East Zambian residents welcome China-aided solar milling plants

CHIPATA, Zambia (Xinhua) -- Residents of Chipata town in eastern Zambia have hailed the solar-powered milling plants installed in the area for availing cheaper mealie-meal and providing jobs for locals.

The project to install solar-powered milling plants was one of the outcomes of Zambian President Edgar Lungu’s visit to China in March 2015.

The solar-powered milling plants were procured under a loan from the China Development Bank and in total, about 2,000 plants will be installed across the southern African nation.

Starting in 2015, the installation is being undertaken by the Zambia Cooperative Federation (ZCF) and as of last year, 250 had been installed across the country.

The milling plants are expected to create about 3,000 jobs for local people.

Residents told Xinhua correspondents who visited some of the plants on the eastern outskirts of the town that the plants had come at a right time to ease problems such as long distance they used to cover to have their maize milled.

“The plant is near my house, so I don’t need to look for any transport like before for me to take my maize for milling.
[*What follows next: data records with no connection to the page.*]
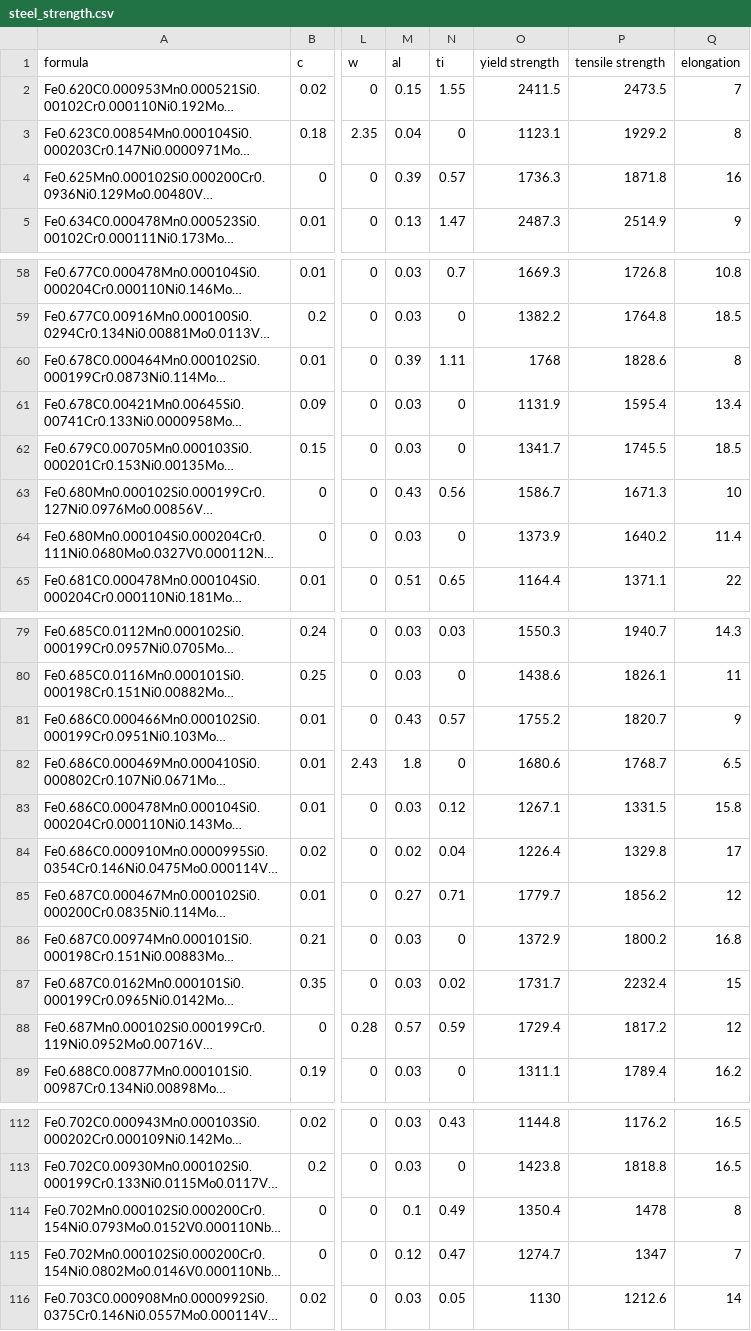
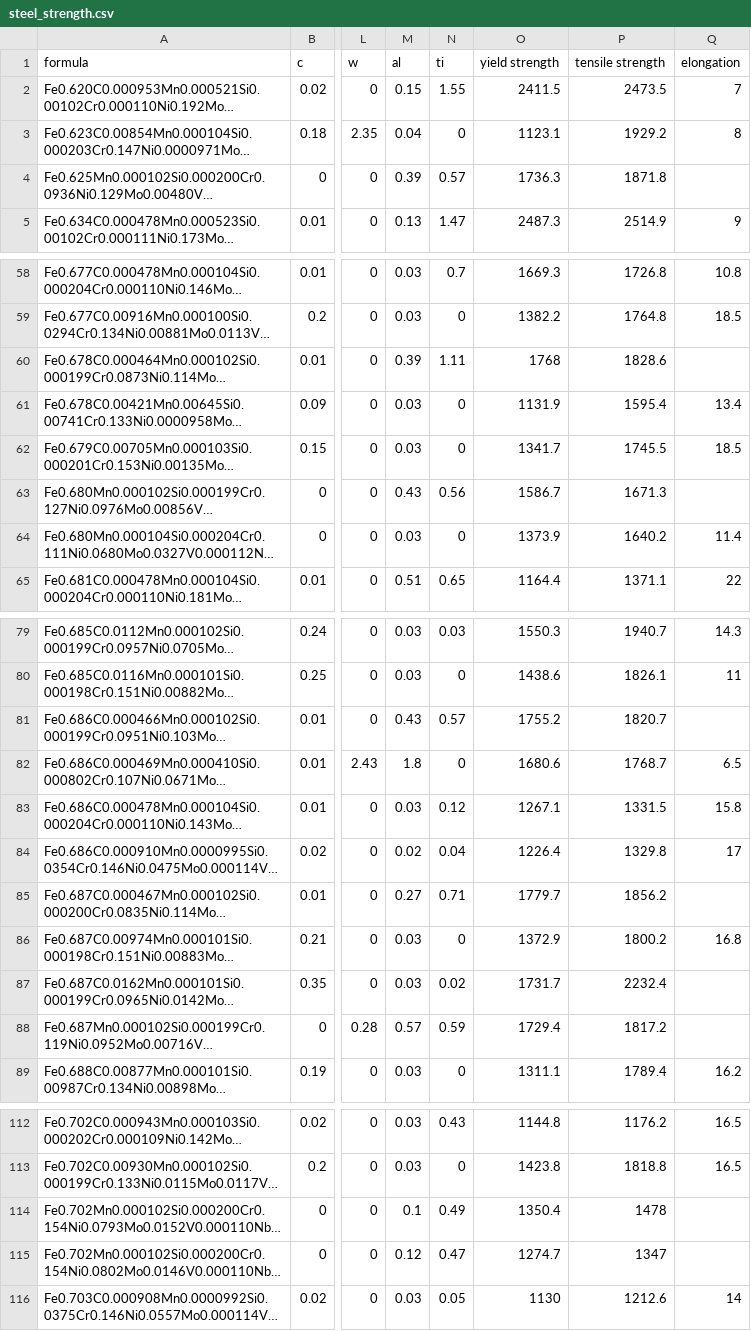
Before and after one commit to milanpatel110/Steel, a CSV file: steel_strength.csv, drawn as a sheet; only a part is shown, gaps mark what is left out; long unchanged cells end in …; the diff names each change by its address in the sheet, - before the commit and + after, or states it on an @@ line.

Commit message:
Add files via upload

```diff
--- a/steel_strength.csv
+++ b/steel_strength.csv
-Q4 (elongation): 16
+Q4 (elongation): (empty)
-Q60 (elongation): 8
+Q60 (elongation): (empty)
-Q63 (elongation): 10
+Q63 (elongation): (empty)
-Q81 (elongation): 9
+Q81 (elongation): (empty)
-Q85 (elongation): 12
+Q85 (elongation): (empty)
-Q87 (elongation): 15
+Q87 (elongation): (empty)
-Q88 (elongation): 12
+Q88 (elongation): (empty)
-Q114 (elongation): 8
+Q114 (elongation): (empty)
-Q115 (elongation): 7
+Q115 (elongation): (empty)
```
This is good and we hope more plants could be brought here,” one resident Elizabeth Phiri told Xinhua.

Another resident Beatrice Phiri told Xinhua that the solar-powered plant were more reliable compared to the other hammer mills which use electricity and diesel.

“In the past if there is no electricity, we had problems to take our maize for milling. Sometimes you would go to the hammer mill and find that there is no diesel,” she added.

Other residents also praised the solar-powered plants for being cheaper than the other hammer mills.

Stephen Phiri, an operator of one of the plants, said the plant started operating in June last year, when the ZCF provided some maize that enabled them to sell the mealie-meal at a cheaper price.

He however said this has changed as the price at which mealie meal was being sold has slightly gone up after the maize supply from ZCF stopped.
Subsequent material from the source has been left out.